International Conference of Landscape Architecture
Not in My Backyard
Adventures into the profoundly frightening, deeply uncertain and yet somehow incredibly optimistic landscapes of the 21st century
At the same time that the Australian Institute of Landscape Architects (AILA) celebrates its 50th anniversary in 2016, the International Commission on Stratigraphy is expected to formally announce the dawn of the Anthropocene Epoch: a new geological period defined by the fact that the earth’s systems are now fundamentally determined by human activity. The philosophical and practical consequences couldn't be greater: in short, nature is no longer that ever-providing thing ‘out there’, it is, for better or worse, something we are creating. The landscape of the Anthropocene is a cultural landscape and thereforea question of design.
The underlying proposition of this conference is that the major dynamics of the Anthropocene—global urbanisation and climate change—are, at root, landscape architectural in nature. They are interrelated issues to which landscape architects can in theory, and increasingly in practice, uniquely apply both scientific knowledge and artistic imagination.
Organised around the sub-sections of New Views, New Cities, New Natures, New Stories, New Signs, New Techniques, and New Practices the conference asks how design intelligence can be more effectively applied to the major challenges of the times.
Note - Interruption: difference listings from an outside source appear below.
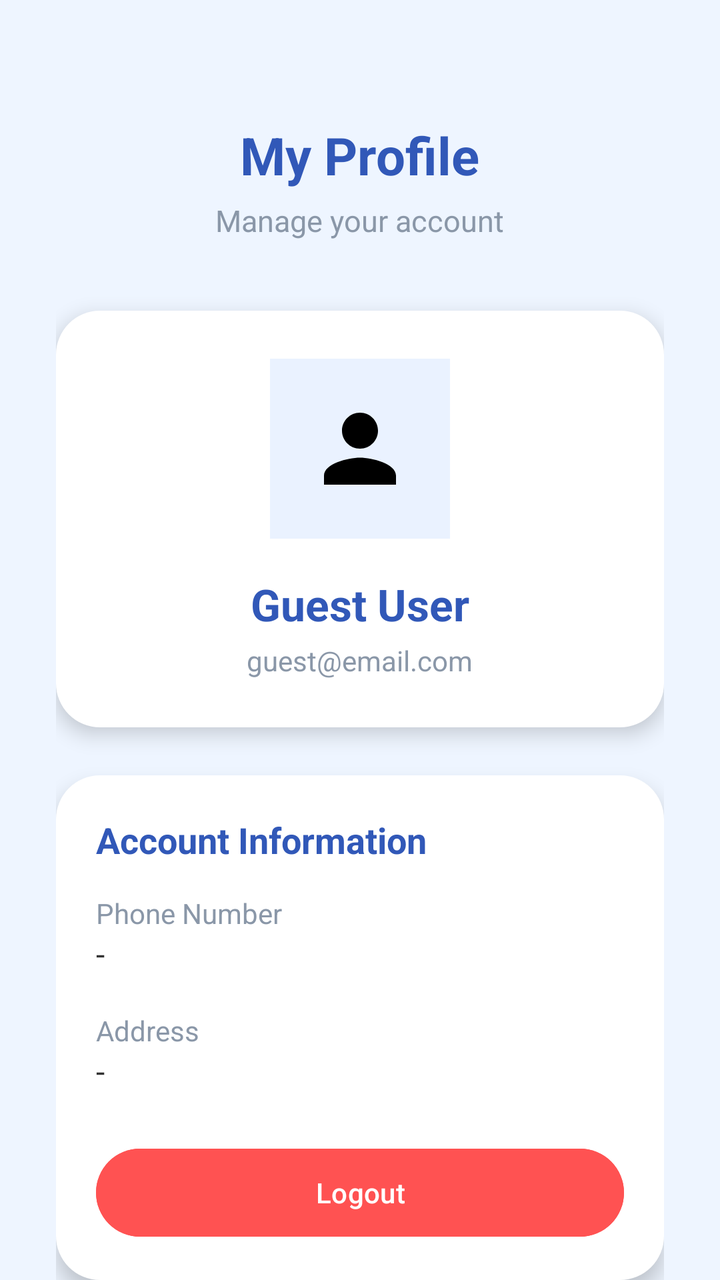
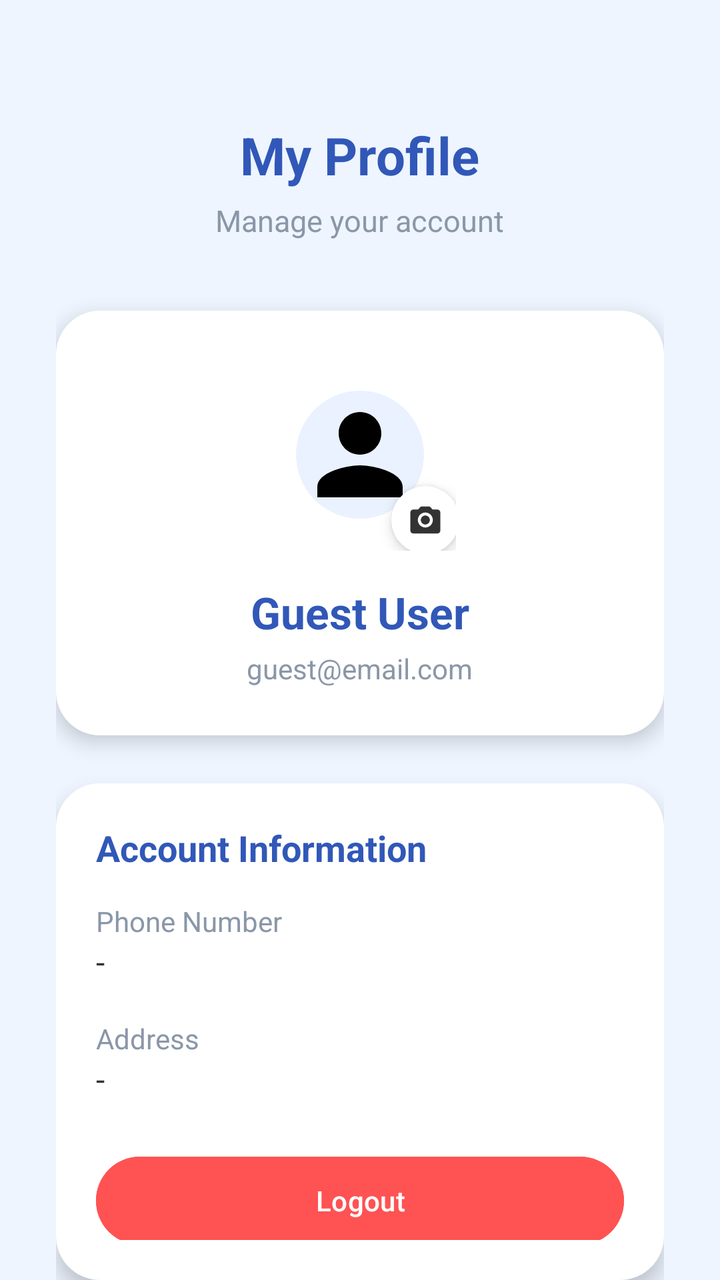

Screens rendered from an Android XML layout before and after an edit, with the pre-edit source and the edit as a unified diff.
<!-- AndroidManifest.xml: application theme Theme.EncikAircond -->
<!-- res/layout/fragment_profile.xml -->
<?xml version="1.0" encoding="utf-8"?>
<androidx.constraintlayout.widget.ConstraintLayout
    xmlns:android="http://schemas.android.com/apk/res/android"
    android:layout_width="match_parent"
    android:layout_height="match_parent"
    android:background="#EEF5FF">

    <LinearLayout
        android:layout_width="match_parent"
        android:layout_height="match_parent"
        android:orientation="vertical"
        android:paddingStart="28dp"
        android:paddingEnd="28dp"
        android:paddingTop="60dp">

        
        <TextView
            android:layout_width="wrap_content"
            android:layout_height="wrap_content"
            android:layout_gravity="center"
            android:text="My Profile"
            android:textColor="#3158B8"
            android:textSize="26sp"
            android:textStyle="bold"/>

        <TextView
            android:layout_width="wrap_content"
            android:layout_height="wrap_content"
            android:layout_gravity="center"
            android:layout_marginTop="5dp"
            android:text="Manage your account"
            android:textColor="#8A97A8"
            android:textSize="15sp"/>

        
        <LinearLayout
            android:layout_width="match_parent"
            android:layout_height="wrap_content"
            android:layout_marginTop="35dp"
            android:background="@drawable/card_background"
            android:elevation="6dp"
            android:gravity="center"
            android:orientation="vertical"
            android:padding="24dp">

            <ImageView
                android:layout_width="90dp"
                android:layout_height="90dp"
                android:background="#EAF2FF"
                android:padding="18dp"
                android:src="@drawable/ic_person"/>

            <TextView
                android:id="@+id/txtName"
                android:layout_width="wrap_content"
                android:layout_height="wrap_content"
                android:layout_marginTop="18dp"
                android:text="Guest User"
                android:textColor="#3158B8"
                android:textSize="22sp"
                android:textStyle="bold"/>

            <TextView
                android:id="@+id/txtEmail"
                android:layout_width="wrap_content"
                android:layout_height="wrap_content"
                android:layout_marginTop="4dp"
                android:text="guest@email.com"
                android:textColor="#8A97A8"
                android:textSize="14sp"/>

        </LinearLayout>

        
        <LinearLayout
            android:layout_width="match_parent"
            android:layout_height="wrap_content"
            android:layout_marginTop="24dp"
            android:background="@drawable/card_background"
            android:elevation="6dp"
            android:orientation="vertical"
            android:padding="20dp">

            <TextView
                android:layout_width="wrap_content"
                android:layout_height="wrap_content"
                android:text="Account Information"
                android:textColor="#3158B8"
                android:textSize="18sp"
                android:textStyle="bold"/>

            <TextView
                android:layout_width="wrap_content"
                android:layout_height="wrap_content"
                android:layout_marginTop="15dp"
                android:text="Phone Number"
                android:textColor="#8A97A8"
                android:textSize="14sp"/>

            <TextView
                android:id="@+id/txtPhone"
                android:layout_width="wrap_content"
                android:layout_height="wrap_content"
                android:text="-"
                android:textColor="#333333"
                android:textSize="16sp"/>

            <TextView
                android:layout_width="wrap_content"
                android:layout_height="wrap_content"
                android:layout_marginTop="18dp"
                android:text="Address"
                android:textColor="#8A97A8"
                android:textSize="14sp"/>

            <TextView
                android:id="@+id/txtAddress"
                android:layout_width="wrap_content"
                android:layout_height="wrap_content"
                android:text="-"
                android:textColor="#333333"
                android:textSize="16sp"/>

            <Button
                android:id="@+id/btnLogout"
                android:layout_width="match_parent"
                android:layout_height="52dp"
                android:layout_marginTop="24dp"
                android:text="Logout"
                android:textAllCaps="false"
                android:textColor="#FFFFFF"
                android:backgroundTint="#FF5252"/>

        </LinearLayout>

    </LinearLayout>

</androidx.constraintlayout.widget.ConstraintLayout>
<!-- resources referenced by this layout -->
<resources>
  <!-- drawable card_background (drawable) -->
  <?xml version="1.0" encoding="utf-8"?>
  <shape xmlns:android="http://schemas.android.com/apk/res/android">
  
      <solid android:color="#FFFFFF"/>
  
      <corners android:radius="22dp"/>
  
  </shape>
  <!-- drawable ic_person (drawable) -->
  <?xml version="1.0" encoding="utf-8"?>
  <vector xmlns:android="http://schemas.android.com/apk/res/android"
      android:width="24dp"
      android:height="24dp"
      android:viewportWidth="24"
      android:viewportHeight="24">
  
      <path
          android:fillColor="#FF000000"
          android:pathData="M12,12c2.21,0 4,-1.79 4,-4c0,-2.21 -1.79,-4 -4,-4c-2.21,0 -4,1.79 -4,4C8,10.21 9.79,12 12,12zM12,14c-2.67,0 -8,1.34 -8,4v2h16v-2C20,15.34 14.67,14 12,14z"/>
  </vector>
  <style name="Theme.EncikAircond" parent="Base.Theme.EncikAircond" />
  <style name="Base.Theme.EncikAircond" parent="Theme.Material3.DayNight.NoActionBar">
          
      </style>
</resources>

<!-- the commit's change to res/layout/fragment_profile.xml (unified diff, before → after) -->
@@ -1,6 +1,7 @@
 <?xml version="1.0" encoding="utf-8"?>
 <androidx.constraintlayout.widget.ConstraintLayout
     xmlns:android="http://schemas.android.com/apk/res/android"
+    xmlns:app="http://schemas.android.com/apk/res-auto"
     android:layout_width="match_parent"
     android:layout_height="match_parent"
     android:background="#EEF5FF">
@@ -43,18 +44,56 @@
             android:orientation="vertical"
             android:padding="24dp">
 
-            <ImageView
-                android:layout_width="90dp"
-                android:layout_height="90dp"
-                android:background="#EAF2FF"
-                android:padding="18dp"
-                android:src="@drawable/ic_person"/>
+            
+            <RelativeLayout
+                android:id="@+id/layoutProfilePhoto"
+                android:layout_width="wrap_content"
+                android:layout_height="wrap_content"
+                android:layout_gravity="center"
+                android:clickable="true"
+                android:focusable="true">
+
+                <com.google.android.material.imageview.ShapeableImageView
+                    android:id="@+id/imgProfile"
+                    android:layout_width="96dp"
+                    android:layout_height="96dp"
+                    android:background="#EAF2FF"
+                    android:padding="16dp"
+                    android:scaleType="centerCrop"
+                    android:src="@drawable/ic_person"
+                    app:shapeAppearanceOverlay="@style/CircleImageView" />
+
+                <androidx.cardview.widget.CardView
+                    android:id="@+id/btnCameraOverlay"
+                    android:layout_width="34dp"
+                    android:layout_height="34dp"
+                    android:layout_alignEnd="@id/imgProfile"
+                    android:layout_alignBottom="@id/imgProfile"
+                    android:layout_marginEnd="-2dp"
+                    android:layout_marginBottom="-2dp"
+                    android:clickable="true"
+                    android:focusable="true"
+                    android:foreground="?attr/selectableItemBackground"
+                    app:cardBackgroundColor="#FFFFFF"
+                    app:cardCornerRadius="17dp"
+                    app:cardElevation="4dp">
+
+                    <ImageView
+                        android:layout_width="18dp"
+                        android:layout_height="18dp"
+                        android:layout_gravity="center"
+                        android:contentDescription="@null"
+                        android:src="@drawable/ic_camera"
+                        app:tint="#333333" />
+                </androidx.cardview.widget.CardView>
+
+            </RelativeLayout>
 
             <TextView
                 android:id="@+id/txtName"
                 android:layout_width="wrap_content"
                 android:layout_height="wrap_content"
-                android:layout_marginTop="18dp"
+                android:layout_marginTop="16dp"
                 android:text="Guest User"
                 android:textColor="#3158B8"
                 android:textSize="22sp"
<!-- resource entries referenced after the edit -->
@@ -9,6 +9,17 @@
       <corners android:radius="22dp"/>
   
   </shape>
+  <!-- drawable ic_camera (drawable) -->
+  <?xml version="1.0" encoding="utf-8"?>
+  <vector xmlns:android="http://schemas.android.com/apk/res/android"
+      android:width="24dp"
+      android:height="24dp"
+      android:viewportWidth="24"
+      android:viewportHeight="24">
+    <path
+        android:fillColor="#333333"
+        android:pathData="M12,15c1.66,0 3,-1.34 3,-3s-1.34,-3 -3,-3 -3,1.34 -3,3 1.34,3 3,3zM9,3L7.17,5H4c-1.1,0 -2,0.9 -2,2v12c0,1.1 0.9,2 2,2h16c1.1,0 2,-0.9 2,-2V7c0,-1.1 -0.9,-2 -2,-2h-3.17L15,3H9zm3,14c-2.76,0 -5,-2.24 -5,-5s2.24,-5 5,-5 5,2.24 5,5 -2.24,5 -5,5z"/>
+  </vector>
   <!-- drawable ic_person (drawable) -->
   <?xml version="1.0" encoding="utf-8"?>
   <vector xmlns:android="http://schemas.android.com/apk/res/android"
@@ -21,6 +32,9 @@
           android:fillColor="#FF000000"
           android:pathData="M12,12c2.21,0 4,-1.79 4,-4c0,-2.21 -1.79,-4 -4,-4c-2.21,0 -4,1.79 -4,4C8,10.21 9.79,12 12,12zM12,14c-2.67,0 -8,1.34 -8,4v2h16v-2C20,15.34 14.67,14 12,14z"/>
   </vector>
+  <style name="CircleImageView">
+          <item name="cornerSize">50%</item>
+      </style>
   <style name="Theme.EncikAircond" parent="Base.Theme.EncikAircond" />
   <style name="Base.Theme.EncikAircond" parent="Theme.Material3.DayNight.NoActionBar">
Bringing together landscape architects, planners, architects and artists the ‘Not in My Backyard’ festival celebrates the 50th anniversary of landscape architecture in Australia by acknowledging what has been achieved and, more importantly, by asking what can be achieved. The festival’s overarching proposition and the bold claim around which our conversations will revolve is thatthis is landscape architecture’s century.
The conference begins with two keynotes, and is thereafter structured around seven thematic panels over two days. They are;
New Views -curated by Dr Helen Armstrong AM Emeritus-Professor in Landscape Architecture at QUT and offers an historical account of the achievements of landscape architecture in the last 50 years in Australia and examines the relevance of this history to the future.
New Natures -curated by Deakin University lecturer and media commentator Josh Zeunert and concerns the state of the nation’s ecosystems and challenges landscape architects to scale up and reconceptualize design and planning in the denatured conditions of the Anthropocene.
New Cities- curated by Dr Julian Bolleter from the Perth based Australian Urban Design Research Centre (AUDRC) and sets out the big challenges facing Australian cities in the 21stcentury and offers speculations and strategies as to how to improve their ecological, economic and social performance.
New Stories- curated by eminent author and artist Professor Paul Carter and explores how designers manifest new senses of post-colonial place in a range of media. Carter challenges landscape architects to think more deeply and more critically about how they create places.
New Signs- curated by Melbourne architect and critic Mark Raggatt and explores perceptions of space and time in contemporary design culture highlighting the importance of subversive tactics, intellectual risk, formal experimentation and symbolism.
New Techniques -curated by Dr Jillian Walliss of Melbourne University and examines the ways in which rapidly evolving digital technologies are opening opportunities for landscape architects to engage more creatively with complex systems.
New Practices- curated by Dr Sue Anne Ware, Dean of the School of Architecture at Newcastle University and concerns ways in which designers engage communities and relate to power. Ware questions the notion of the designer as activist and considers new ways of working.
Supplementing the core program of the seven themes will be;
A global short film competition titled Anthroposcene is now confirmed – see here for all details (with AUD$10K prize money).